Sunday, March 2, 2008

Anne's House of Dreams

Anne's house of dreams is not Green Gables. I figured that out years ago from reading the book's synopsis, and I was reluctant to begin the book for that very reason. For me, Green Gables was Anne's essence. I didn't want her to get "older" than me. I didn't want her start a home elsewhere than Green Gables. She was my childhood heroine, and my vision of her was etched in stone. So, over the past few years, I've reread Anne of Green Gables but I've never gotten beyond Anne of Windy Poplars. I finally decided to put an end to that irrational nonsense, and I'm glad I did.

Anne's House of Dreams is the saddest of the Anne books I've read so far, but it is nonetheless a rewarding and life-affirming read. The book follows the tales of the tragic Leslie Moore and the delightful Captain Jim almost more than it follows Anne herself. Anne marries and sets up her new home with her beloved Gilbert in Four Winds, a harbor town miles from Avonlea. She finds great pleasure in domesticity, and suffers great sorrow with the loss of her firstborn. Through the character of Leslie Moore, L.M. Montgomery suggests that only by experiencing personal tragedy can one understand another's tragedy. Anne's loss is her initiation into this sisterhood of suffering.
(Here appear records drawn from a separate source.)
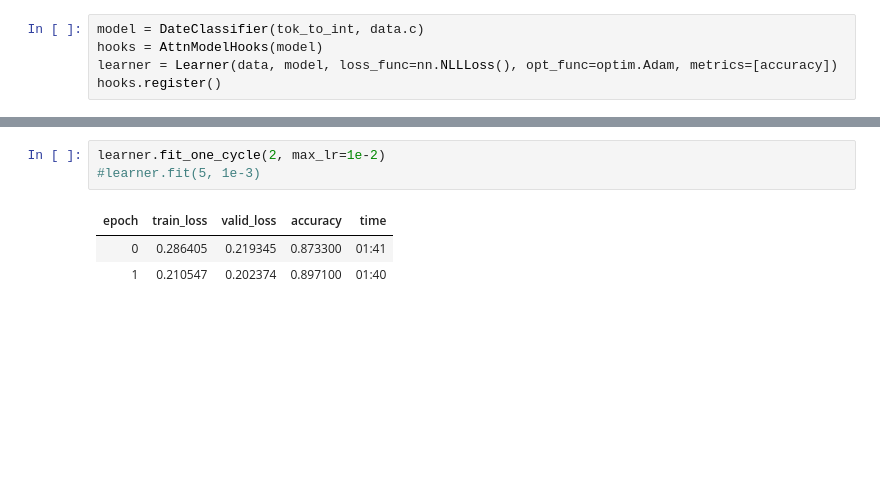
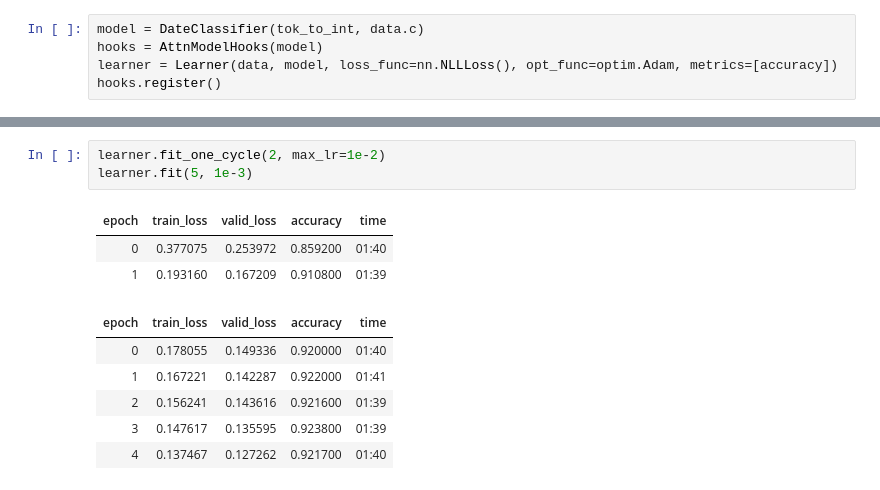
Before and after one commit to mike-a-yen/date-translation, a Jupyter notebook: notebooks/02_transformers.ipynb, the cells around one changed output, grey strips where cells are left out. Saved outputs shown, nothing was run; the diff lists cells and outputs as text; blank space fills up the shorter version.

```diff
--- a/notebooks/02_transformers.ipynb
+++ b/notebooks/02_transformers.ipynb
@@ -456,7 +427,13 @@ KeyboardInterrupt:
 # %%
 learner.fit_one_cycle(2, max_lr=1e-2)
-#learner.fit(5, 1e-3)
+learner.fit(5, 1e-3)
 # %% [output]
 | epoch | train_loss | valid_loss | accuracy | time |
-| 0 | 0.286405 | 0.219345 | 0.873300 | 01:41 |
-| 1 | 0.210547 | 0.202374 | 0.897100 | 01:40 |
+| 0 | 0.377075 | 0.253972 | 0.859200 | 01:40 |
+| 1 | 0.193160 | 0.167209 | 0.910800 | 01:39 |
+| epoch | train_loss | valid_loss | accuracy | time |
+| 0 | 0.178055 | 0.149336 | 0.920000 | 01:40 |
+| 1 | 0.167221 | 0.142287 | 0.922000 | 01:41 |
+| 2 | 0.156241 | 0.143616 | 0.921600 | 01:39 |
+| 3 | 0.147617 | 0.135595 | 0.923800 | 01:39 |
+| 4 | 0.137467 | 0.127262 | 0.921700 | 01:40 |
```
Also changed, not shown: parts of 6 cells of this notebook.
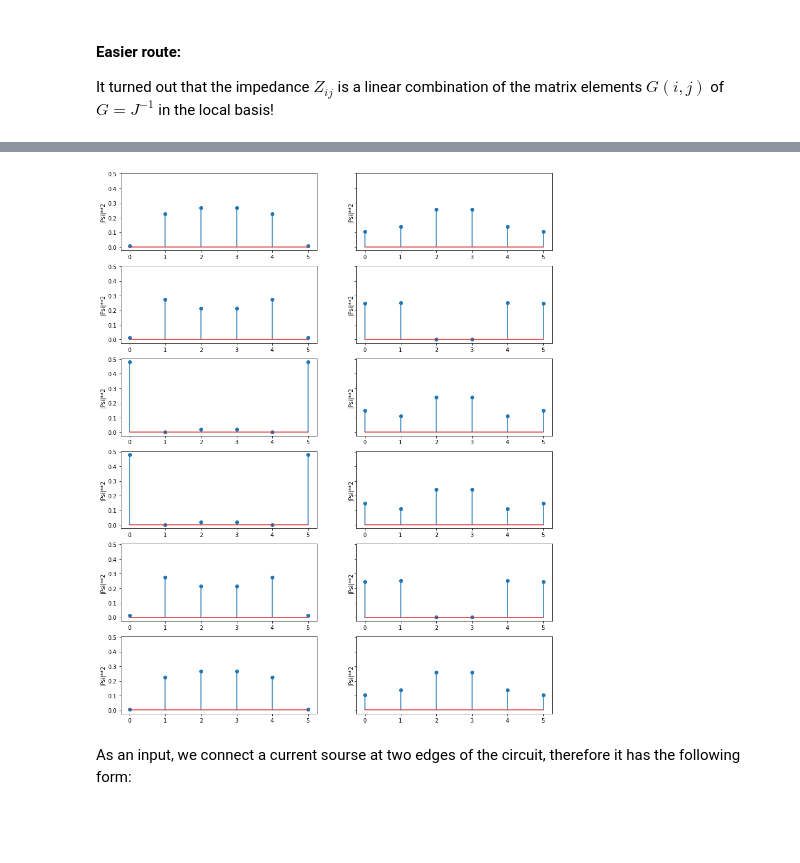
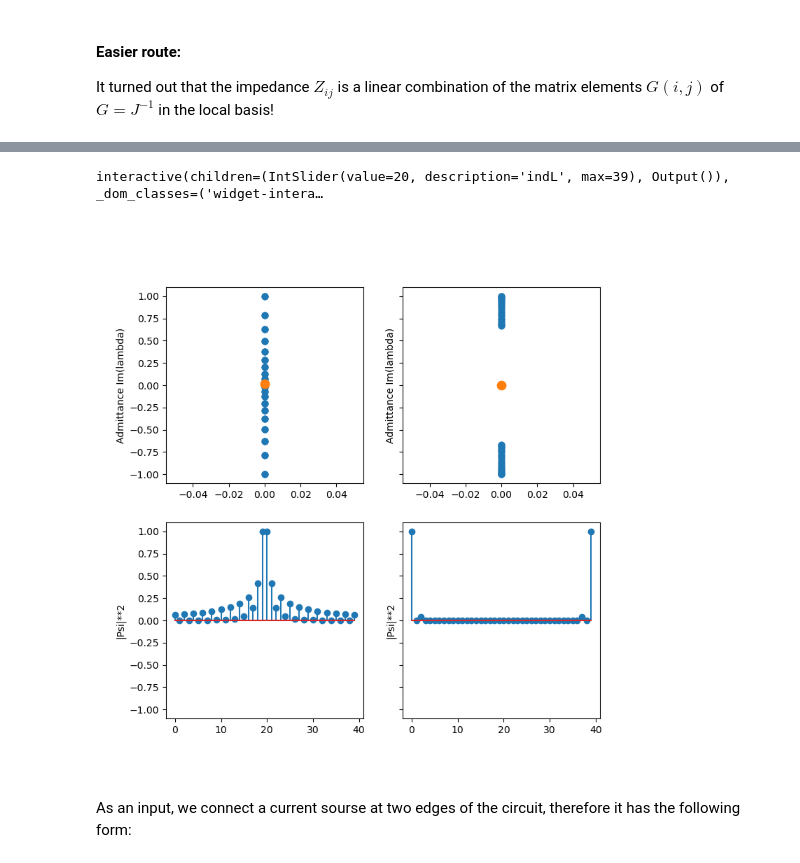
Before and after one commit to firatserifgezgin/AnalogQuantumComputing_CourseNotes, a Jupyter notebook: AnalogQuantumComputingCourse_week4.ipynb, the cells around one changed output, grey strips where cells are left out. Cells and saved outputs as stored; diff of their text form; code cells hidden in the pictures; blank space fills up the shorter version.

```diff
--- a/AnalogQuantumComputingCourse_week4.ipynb
+++ b/AnalogQuantumComputingCourse_week4.ipynb
@@ -123,9 +111,11 @@ Eorder   = argsort(En.real)
 E1 = En[Eorder]
 Psi = Psin[:,Eorder]
 Energy = E1
+Psiabs2 = abs(Psi)**2
 
 [En2,Psin2] = eig(H2)
 Eorder2   = argsort(En2.real)
 E2 = En2[Eorder2]
 Psi2 = Psin2[:,Eorder2]
 Energy2 = E2
+Psi2abs2 = abs(Psi2)**2
@@ -154,14 +122,32 @@ print(t,t2)
-# %%
-f, ax = plt.subplots(int(NumSites+3),2, sharey=True,figsize=(14,18))
-
-for indL in arange(int(NumSites+3)):
-    ax[indL,0].stem(arange(2*NumSites),abs(Psi[:,indL])**2)
-    ax[indL,0].set_ylabel('|Psi|**2');
-
-    ax[indL,1].stem(arange(2*NumSites),abs(Psi2[:,indL])**2)
-    ax[indL,1].set_ylabel('|Psi|**2');
-# %% [output]
-[figure, removed]
+# %%
+from ipywidgets import interact
+import ipywidgets as widgets
+%matplotlib widget
+f, ax = plt.subplots(2,2, sharey=True,figsize=(8,8))
+
+@widgets.interact(indL=(0, int(2*NumSites)-1, 1))
+def foo(indL=NumSites):
+    ax[0,0].cla();    ax[0,1].cla();    ax[1,0].cla();    ax[1,1].cla()
+    ax[0,0].scatter(0*Energy,Energy/Energy.max(),s=40)
+    ax[0,0].scatter(0.,Energy[indL]/Energy.max(),s=80)
+    ax[0,0].set_ylabel('Admittance Im(lambda)')
+    ax[0,0].set_title('')
+
+    ax[0,1].scatter(0*Energy2,Energy2/Energy2.max(),s=40)
+    ax[0,1].scatter(0.,Energy2[indL]/Energy2.max(),s=80)
+    ax[0,1].set_ylabel('Admittance Im(lambda)')
+    ax[1,0].stem(arange(2*NumSites),Psiabs2[:,indL]/Psiabs2[:,indL].max())
+    ax[1,0].set_ylabel('|Psi|**2');
+
+    ax[1,1].stem(arange(2*NumSites),Psi2abs2[:,indL]/Psi2abs2[:,indL].max())
+    ax[1,1].set_ylabel('|Psi|**2');
+
+    ax[0,0].set_ylim(-1.1,1.1);ax[0,1].set_ylim(-1.1,1.1)
+
+    f.canvas.draw()
+# %% [output]
+interactive(children=(IntSlider(value=20, description='indL', max=39), Output()), _dom_classes=('widget-intera…
+[figure, added]
 # %% [markdown]
 As an input, we connect a current sourse at two edges of the circuit, therefore it has the following form:
 # %%
```
Also changed, not shown: parts of 14 cells of this notebook.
I couldn't help but feel disappointed that Anne had abandoned teaching and writing, even though I understand the conventions of the times. I agreed with Gilbert when he half-jokingly said:
And some people might think that a Redmond B.A., whom editors were beginning to honour, was 'wasted' as the wife of a struggling country doctor in the rural community of Four Winds. (p.88 Bantam Classic Edition, 1987)
But is my attitude fair to Anne? Is my idea of (academic or literary) success the only road to a life well lived? Certainly not. I struggled to silence my prejudices and allow Anne's contentment to speak for itself. While puzzling over why Lucy Maud Montgomery did not make her Anne a successful, married writer (like herself), it crossed my mind that Montgomery might have wanted to give Anne something more, something that she herself did not have, rather than make Anne a mere clone. Montgomery's life had its share of stresses - a depressed husband, a dead child, her own depression and illness, difficulties with publishers... etc.* Reading Anne's House of Dreams has helped me to appreciate how immature my own dreams and measures of success still are.
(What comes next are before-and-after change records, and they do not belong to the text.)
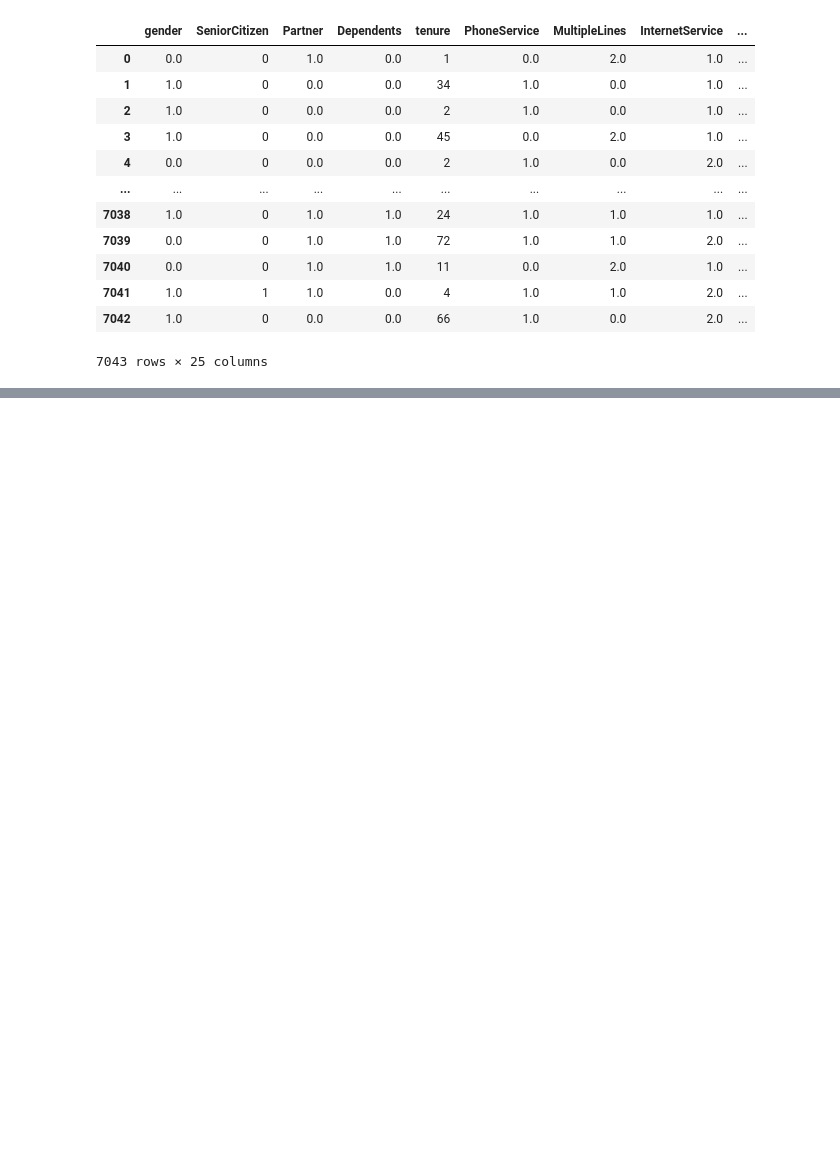
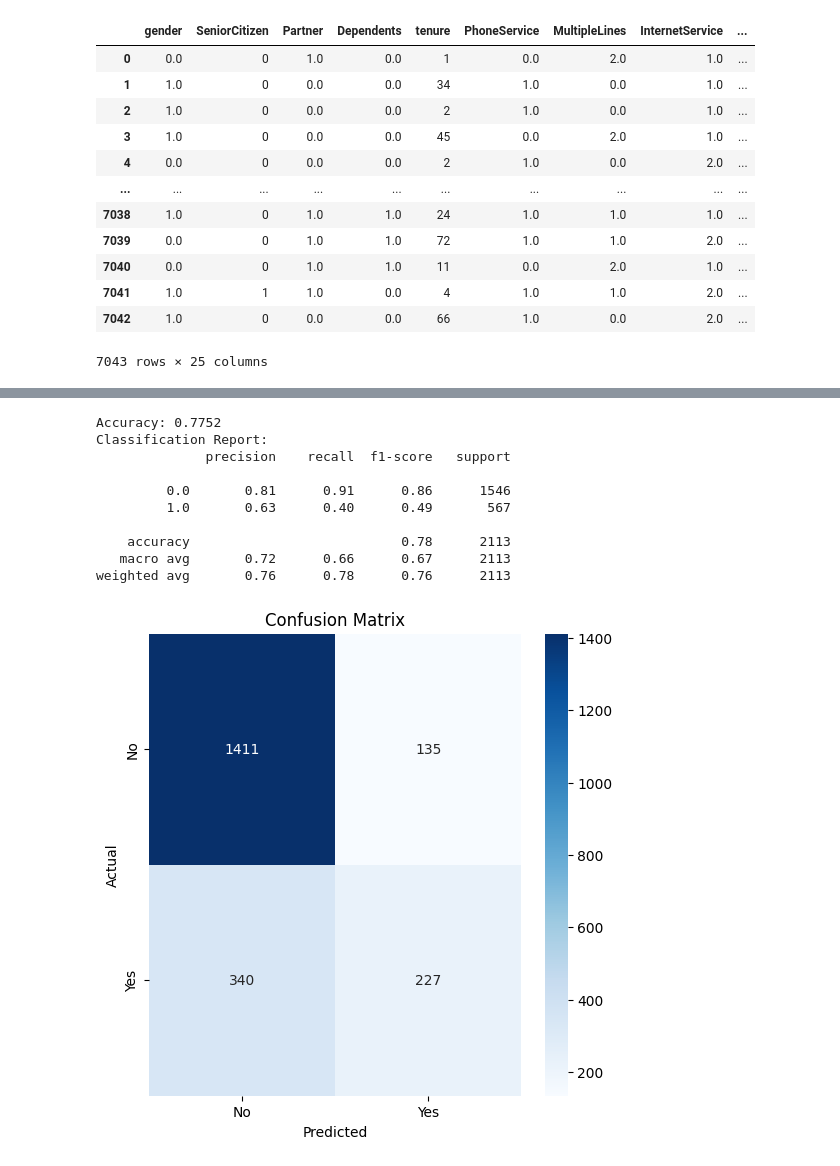
Before and after one commit to Gitika-26/TelecomChurnPredictionandAnalysis, a Jupyter notebook: Telecom_Churn.ipynb, the cells around one changed output, grey strips where cells are left out. Drawn from its saved outputs; the diff is of its cells as text; code cells hidden in the pictures; blank space fills up the shorter version.

```diff
--- a/Telecom_Churn.ipynb
+++ b/Telecom_Churn.ipynb
@@ -314,3 +338,8 @@ churn_df
 | 7041 | 1.0 | 1 | 1.0 | 0.0 | 4 | 1.0 | 1.0 | 2.0 | ... |
 | 7042 | 1.0 | 0 | 0.0 | 0.0 | 66 | 1.0 | 0.0 | 2.0 | ... |
 7043 rows × 25 columns
+# %%
+churn_df = churn_df.apply(pd.to_numeric, errors='coerce')
+churn_df = churn_df.fillna(0)
+X=churn_df.drop(columns=['Churn'],axis=1)
+y=churn_df['Churn']
@@ -316,0 +440,14 @@ churn_df
+# %%
+report_model(grid_search,'Blues')
+# %% [output]
+Accuracy: 0.7752
+Classification Report:
+              precision    recall  f1-score   support
+
+         0.0       0.81      0.91      0.86      1546
+         1.0       0.63      0.40      0.49       567
+
+    accuracy                           0.78      2113
+   macro avg       0.72      0.66      0.67      2113
+weighted avg       0.76      0.78      0.76      2113
+[figure, added]
```
Also changed, not shown: parts of 23 cells of this notebook.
Anne's House of Dreams was full of endearing (and eccentric) characters and descriptions of the scenery of Four Winds. There is one man who vowed not to shave or cut his hair until the Conservatives were out of power, and as a consequence had become a "perambulating haystack" (p. 211). My favorite, is of course First Mate the orange cat:
A gorgeous beastie, with a face as round as a full moon, vivid green eyes, and immense, white, double paws. (p.58)
And the breathtaking views of Prince Edward Island... Possibly my favorite passage, capturing the eye-blinding clarity of winter so well:
The last day of the old year was one of those bright, cold dazzling winter days, which bombard us with their brilliancy, and command our admiration but never our love. The sky was sharp and blue; the snow diamonds sparkled insistently; the stark trees were bare and shameless, with a kind of brazen beauty; the hills shot assaulting lances of crystal. (p.97)

* A short biography of L.M. Montgomery, with links to additional resources

5 comments:

scb said...

I just love Captain Jim. And his dear old Matey. And the story of Lost Margaret.

This book is *very* different from the preceding Anne books, but I love it as well.

I'm so glad you finally read this one, Little M! Are you going to read Anne of Ingleside, Rainbow Valley, and Rilla of Ingleside, too? (I hope you are.)

Whenever you mention trepanning, or trephining or however it's spelled -- that thing they used to do to the skull -- this is the book that comes to mind. You'll know why, now.

Maw Books said...

I've read all the Anne of Green Gables up until the last two I think because I was missing one in my series. But now it's been so long that I'm afraid I'll have to start over with the exception of the first few. I hope to finish some day.

little miao said...

scb - I have the next Anne book with me already, just waiting to be read. I was so thrilled there was a trephining/trepanning reference! And a successful one, at that! :)

Hi Natasha! Thanks for dropping by. The Anne books are really delightful to read and reread. I still have three left, and then there are oodles of other L.M. Montgomery books I've never read.

Framed said...

What great memories. I love all the Anne books.

little miao said...

They're such endearing, enjoyable books. :)